This web page provides information in on the activities of the Office, views of the IMF staff, and the relations between Malawi and the IMF. Additional information can be found on Malawi and IMF country page, including official IMF reports and Executive Board documents in English that deal with Malawi.
At a Glance
- Current IMF membership: 189 countries
- Malawi joined the Fund in July 19, 1965; Article VIII (December 7, 1995)
- Total Quotas: 69.40 Million (As of November 30, 2006)
- Outstanding Purchases and Loans:
ESF Arrangements SDR 34.70 million % of Quota 50.00
ECF Arrangements SDR 70.02 million % of Quota 100.89
- Last Article IV Consultation: The last Article IV Executive Board Consultation was on July 23, 2012. (Country Report No. 12/221 )
Remarks by Ms. Antoinette Sayeh Director, African Department of the International Monetary Fund The Brookings Institution–November 19, 2009
November 19, 2009
As the world struggles with the most serious financial turmoil of the post-war era, attention has focused on the advanced and emerging-market economies that are most immediately affected. But the impact on poor countries is far more severe.
February 10, 2009
"While the headlines have been dominated by the impact of the crisis on advanced economies and emerging markets, the crisis also poses a severe challenge for African countries, which the international community must not ignore," said IMF Deputy Managing Director Takatoshi Kato.
February 3, 2009
IMF's Work on Malawi
December 5, 2016
November 4, 2016
Author/Editor: Mr. Pokar D Khemani ; Mr. Benoit Wiest
Series: How-To Note No. 4
September 29, 2016
September 14, 2016
Author/Editor: Montfort Mlachila ; Ahmat Jidoud ; Monique Newiak ; Bozena Radzewicz-Bak ; Misa Takebe
Series: African Departmental Paper No.16/5
August 24, 2016
Author/Editor: Tetsuya Konuki ; Mauricio Villafuerte
Regional Economic Outlook for Sub-Saharan Africa
Economic growth in sub-Saharan Africa this year is set to drop to its lowest level in more than 20 years, reflecting the adverse external environment, and a lackluster policy response in many countries.
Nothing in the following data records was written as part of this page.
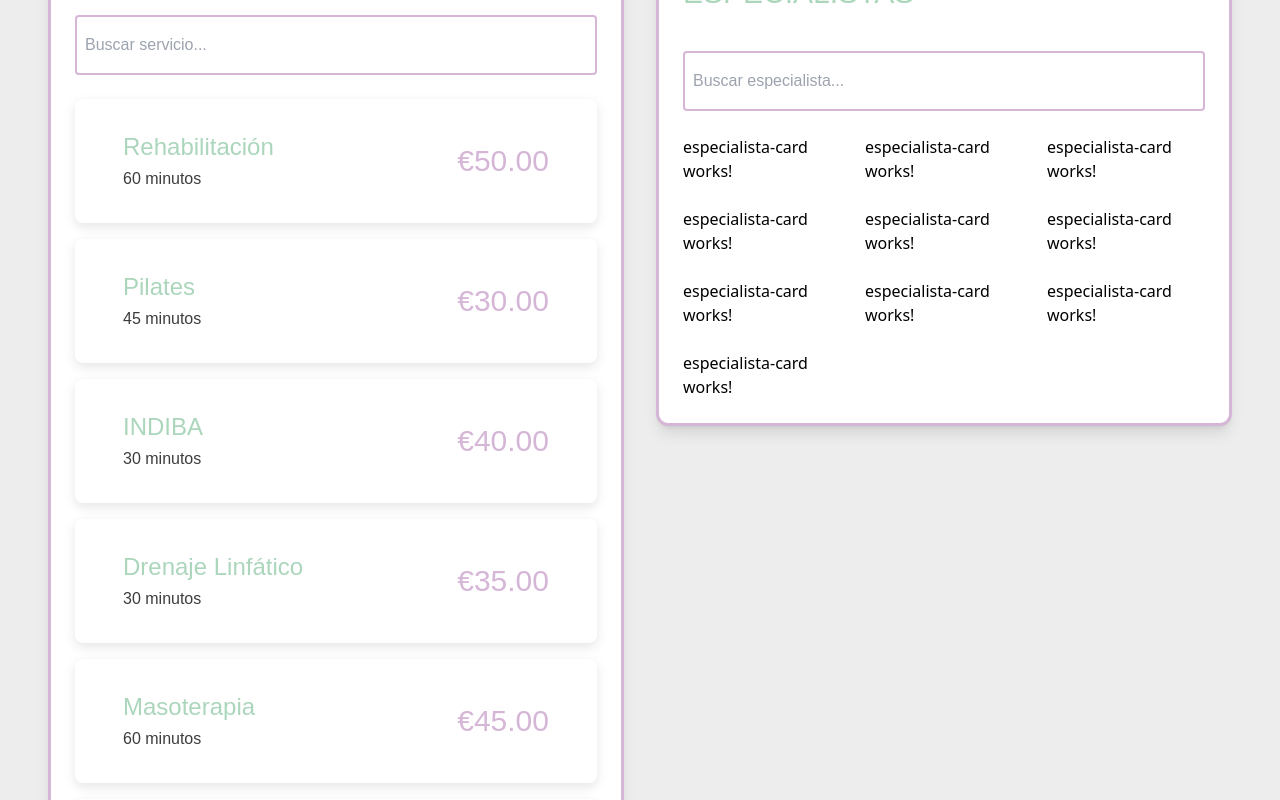
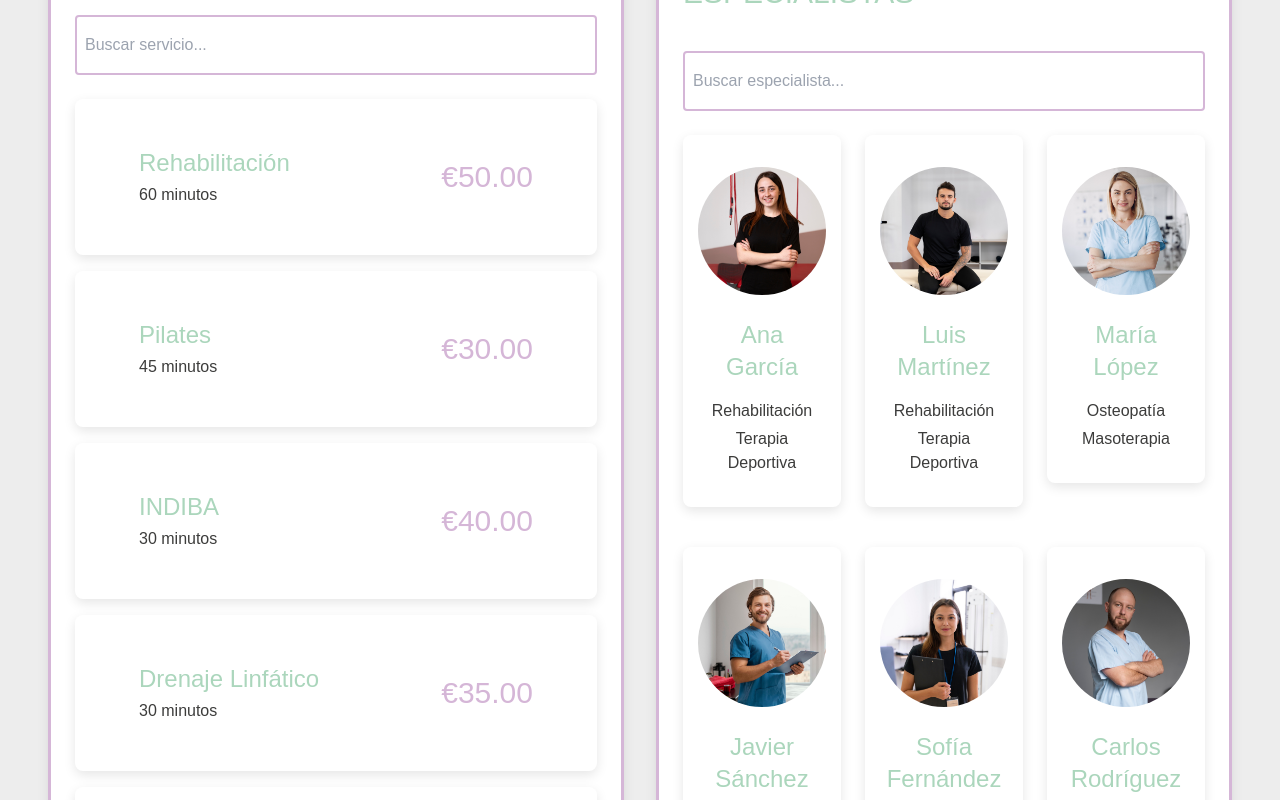
Before and after one commit to Martamsp97/AppGestionCitas-Front, an Angular app: page /home in a window 1280 px wide. Shown: the part 1120-1920 px from the top of the page. Built offline with nearby package versions, Linux system fonts and the light colour scheme.

Commit message:
Maquetación y filtrado de especialistas: OK

```diff
--- a/src/app/features/home/components/especialistas/especialista-card/especialista-card.component.css
+++ b/src/app/features/home/components/especialistas/especialista-card/especialista-card.component.css
@@ -0,0 +1,26 @@
+.card {
+    display: flex;
+    flex-direction: column;
+    align-items: center;
+    justify-content: center;
+    width: 100%;
+    padding: 2rem;
+    box-shadow: rgba(0, 0, 0, 0.1) 0px 4px 12px;
+    border-radius: 0.5rem;
+    margin-bottom: 1rem;
+    background-color: white;
+    text-align: center;
+}
+
+.card-imagen {
+    display: flex;
+    justify-content: center;
+}
+
+.card-nombre {
+    margin-top: 0.5rem;
+}
+
+.card-servicios {
+    margin-top: 0.5rem;
+}
--- a/src/app/features/home/components/especialistas/especialista-card/especialista-card.component.html
+++ b/src/app/features/home/components/especialistas/especialista-card/especialista-card.component.html
@@ -1 +1,19 @@
-<p>especialista-card works!</p>
+<div class="card mb-4 text-center">
+    <div class="card-imagen">
+        <figure class="w-32 h-32 rounded-full overflow-hidden mx-auto mb-4">
+            <img [src]="especialista.foto_url" alt="{{ especialista.nombre }} {{ especialista.apellidos }}">
+        </figure>
+    </div>
+
+    <div class="card-nombre mb-2">
+        <h3 class="text-primary font-secondary text-xl md:text-2xl">
+            {{ especialista.nombre }} {{ especialista.apellidos }}
+        </h3>
+    </div>
+
+    <div class="card-servicios space-y-1">
+        <p class="text-text font-primary" *ngFor="let servicio of especialista.servicios_asignados">
+            {{ servicio.nombre }}
+        </p>
+    </div>
+</div>
--- a/src/app/features/home/components/especialistas/especialistas.component.html
+++ b/src/app/features/home/components/especialistas/especialistas.component.html
@@ -7,7 +7,7 @@
 
 
     <div class="grid grid-cols-1 md:grid-cols-2 lg:grid-cols-3 gap-6">
-        <app-especialista-card *ngFor="let especialista of especialistas" [especialista]="especialista">
+        <app-especialista-card *ngFor="let especialista of especialistasFiltradosArray" [especialista]="especialista">
         </app-especialista-card>
     </div>
 </section>
--- a/src/app/features/home/components/servicios/servicio-card/servicio-card.component.html
+++ b/src/app/features/home/components/servicios/servicio-card/servicio-card.component.html
@@ -1,9 +1,9 @@
 <div class="card mb-4">
-    <div class="card-izq">
+    <div class="card-izquierda">
         <h3 class=" text-primary font-secondary text-xl md:text-2xl mb-1 ">{{ servicio.nombre }}</h3>
         <p class="text-text font-primary ">{{ servicio.duracion_minutos }} minutos</p>
     </div>
-    <div class="card-dcha">
+    <div class="card-derecha">
         <p class="text-secondary font-secondary text:2xl md:text-3xl"> {{servicio.precio| currency:'EUR'}}</p>
     </div>
 </div>
--- a/src/app/features/home/services/especialistas.service.ts
+++ b/src/app/features/home/services/especialistas.service.ts
@@ -27,7 +27,7 @@ export class EspecialistasService {
         apellidos: 'García',
         email: 'ana.garcia@sirona.com',
         telefono: '600123456',
-        foto_url: 'https://img.freepik.com/foto-gratis/mujer-sonriente-tiro-medio_23-2149178088.jpg?uid=R90202148&ga=GA1.1.321857198.1748291746&semt=ais_hybrid&w=740',
+        foto_url: 'assets/images/ana.png',
         servicios_asignados: [
           serviciosMap.get('rehabilitacion')!,
           serviciosMap.get('terapia deportiva')!,
@@ -41,7 +41,7 @@ export class EspecialistasService {
         apellidos: 'Martínez',
         email: 'luis.martinez@sirona.com',
         telefono: '600654321',
-        foto_url: 'assets/fotos/luis.jpg',
+        foto_url: 'assets/images/luis.png',
         servicios_asignados: [
           serviciosMap.get('rehabilitacion')!,
           serviciosMap.get('terapia deportiva')!,
```
Also changed, not shown: src/assets/images/ana.png.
However, the aggregate picture is one of multispeed growth: while most of non-resource-intensive countries—half of the countries in the region—continue to perform well, as they benefit from lower oil prices, an improved business environment, and continued strong infrastructure investment, most commodity exporters are under severe economic strains. This is particularly the case for oil exporters whose near-term prospects have worsened significantly in recent months. Sub-Saharan Africa remains a region of immense economic potential, but policy adjustment in the hardest-hit countries needs to be enacted promptly to allow for a growth rebound.
Departmental Papers on Africa
The Departmental African Paper Series covers research on Sub-Saharan Africa conducted by International Monetary Fund (IMF) staff, particularly on issues of broad regional or cross-country interest. The views expressed in these papers are those of the author(s) and do not necessarily represent the views of the IMF, its Executive Board, or IMF management.
IMF Opens Africa Training Institute in Mauritius
The International Monetary Fund (IMF) on June 26, 2014 opened the Africa Training Institute (ATI) in Ebene, Mauritius, adding an important regional center to a global network of centers helping to develop countries' policymaking capacity by transferring economic skills and best practices.